Lastly,  I've learned that John's natural calmness, especially in a potentially stressful situation like examining a new hive, is a priceless treasure for a high-strung person like myself. He really is my Homestud.



Do you have bees? Tell me about your experiences!


AMAZON DISCLOSURE: The owner of this website is a participant in the Amazon Services LLC Associates Program, an affiliate advertising program designed to provide a means for bloggers and sites to earn advertising fees by promoting and linking to Amazon properties. Rest assured that I only link to products that I use, recommend, or covet :) Clicking on or purchasing something I have recommended from Amazon does NOT increase or impact your cost in any way.

9 comments:

  1. Bee keeping is so interesting. THanks for sharing this. Great info.

    ReplyDelete
  2. Wow, this is amazing. I don't know of anyone who has kept bees in our city but it would be great to do so considering they are in decline. May I ask how you attracted the bees to your hive or did you have to get them from another bee keeper (sorry if this sounds really ignorant!)

    ReplyDelete
    Replies
    1. Hi Agy :) We purchased two 3-pound packages of bees with a queen and then re-homed them in our hives. The other way to do it would be capturing a wild swarm and re-homing them in a hive. Very good question!
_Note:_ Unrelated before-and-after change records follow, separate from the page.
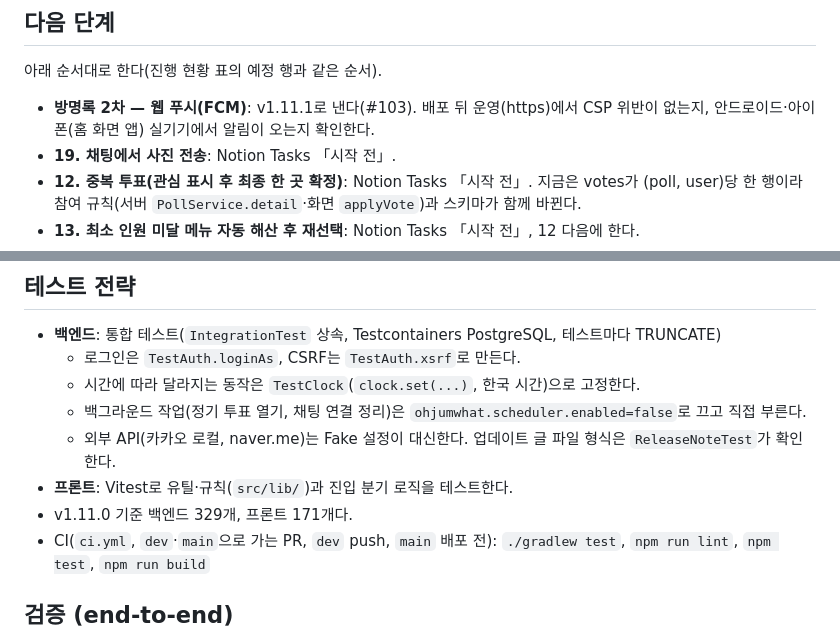
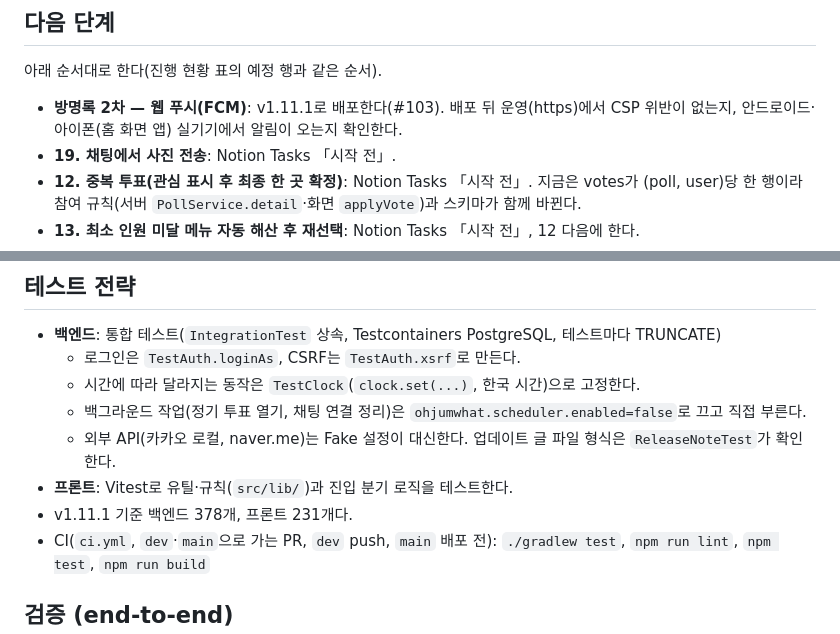
Before and after one commit to MaTuna01/OhJumWhat, a Markdown page: docs/PLAN.md, 2 parts joined by grey strips. Rendered like a GitHub page.

```diff
--- a/docs/PLAN.md
+++ b/docs/PLAN.md
@@ -206,7 +206,7 @@ ohjumwhat/
 ## 다음 단계
 아래 순서대로 한다(진행 현황 표의 예정 행과 같은 순서).
 
-- **방명록 2차 — 웹 푸시(FCM)**: v1.11.1로 낸다(#103). 배포 뒤 운영(https)에서 CSP 위반이 없는지, 안드로이드·아이폰(홈 화면 앱) 실기기에서 알림이 오는지 확인한다.
+- **방명록 2차 — 웹 푸시(FCM)**: v1.11.1로 배포한다(#103). 배포 뒤 운영(https)에서 CSP 위반이 없는지, 안드로이드·아이폰(홈 화면 앱) 실기기에서 알림이 오는지 확인한다.
 - **19. 채팅에서 사진 전송**: Notion Tasks 「시작 전」.
 - **12. 중복 투표(관심 표시 후 최종 한 곳 확정)**: Notion Tasks 「시작 전」. 지금은 votes가 (poll, user)당 한 행이라 참여 규칙(서버 `PollService.detail`·화면 `applyVote`)과 스키마가 함께 바뀐다.
 - **13. 최소 인원 미달 메뉴 자동 해산 후 재선택**: Notion Tasks 「시작 전」, 12 다음에 한다.
@@ -219,7 +219,7 @@ ohjumwhat/
   - 백그라운드 작업(정기 투표 열기, 채팅 연결 정리)은 `ohjumwhat.scheduler.enabled=false`로 끄고 직접 부른다.
   - 외부 API(카카오 로컬, naver.me)는 Fake 설정이 대신한다. 업데이트 글 파일 형식은 `ReleaseNoteTest`가 확인한다.
 - **프론트**: Vitest로 유틸·규칙(`src/lib/`)과 진입 분기 로직을 테스트한다.
-- v1.11.0 기준 백엔드 329개, 프론트 171개다.
+- v1.11.1 기준 백엔드 378개, 프론트 231개다.
 - CI(`ci.yml`, `dev`·`main`으로 가는 PR, `dev` push, `main` 배포 전): `./gradlew test`, `npm run lint`, `npm test`, `npm run build`
 
 ## 검증 (end-to-end)
```
Also changed, not shown: CHANGELOG.md (+2 -2 lines).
      Delete
  3. I love that you set your mind to something and do it! I have no experience with bee keeping, but the Iowa Honey Producer's display is a must see for me each year at the State Fair and I have known a past Honey Queen. So does that count for something? ;)

    ReplyDelete
  4. lol, I LOVED this article, so funny. I've been wanting to have bees for years, but I live in a high-traffic area with no real yard. Not the best place. My aunt and her husband got bees, so I guess there's no way to scratch that itch quite yet, but good practice. Thanks for making me itchier, haha!

    ReplyDelete
    Replies
    1. Maybe you could get a hive tour from them?! It's really neat to see bees in action, and they are not dangerous like a lot of people think.

      Delete
  5. I kept bees for years as a youngster. That was many years ago when a beekeeper and the bees were not under attack as they are in these times. It warms me to read your experiences and observations. I trust your time husbanding bees will lead you to an even deeper appreciation of how all is interconnected.

    ReplyDelete

Got some thoughts? Don't be shy. Leave 'em here!

You might like:

Related Posts Plugin for WordPress, Blogger...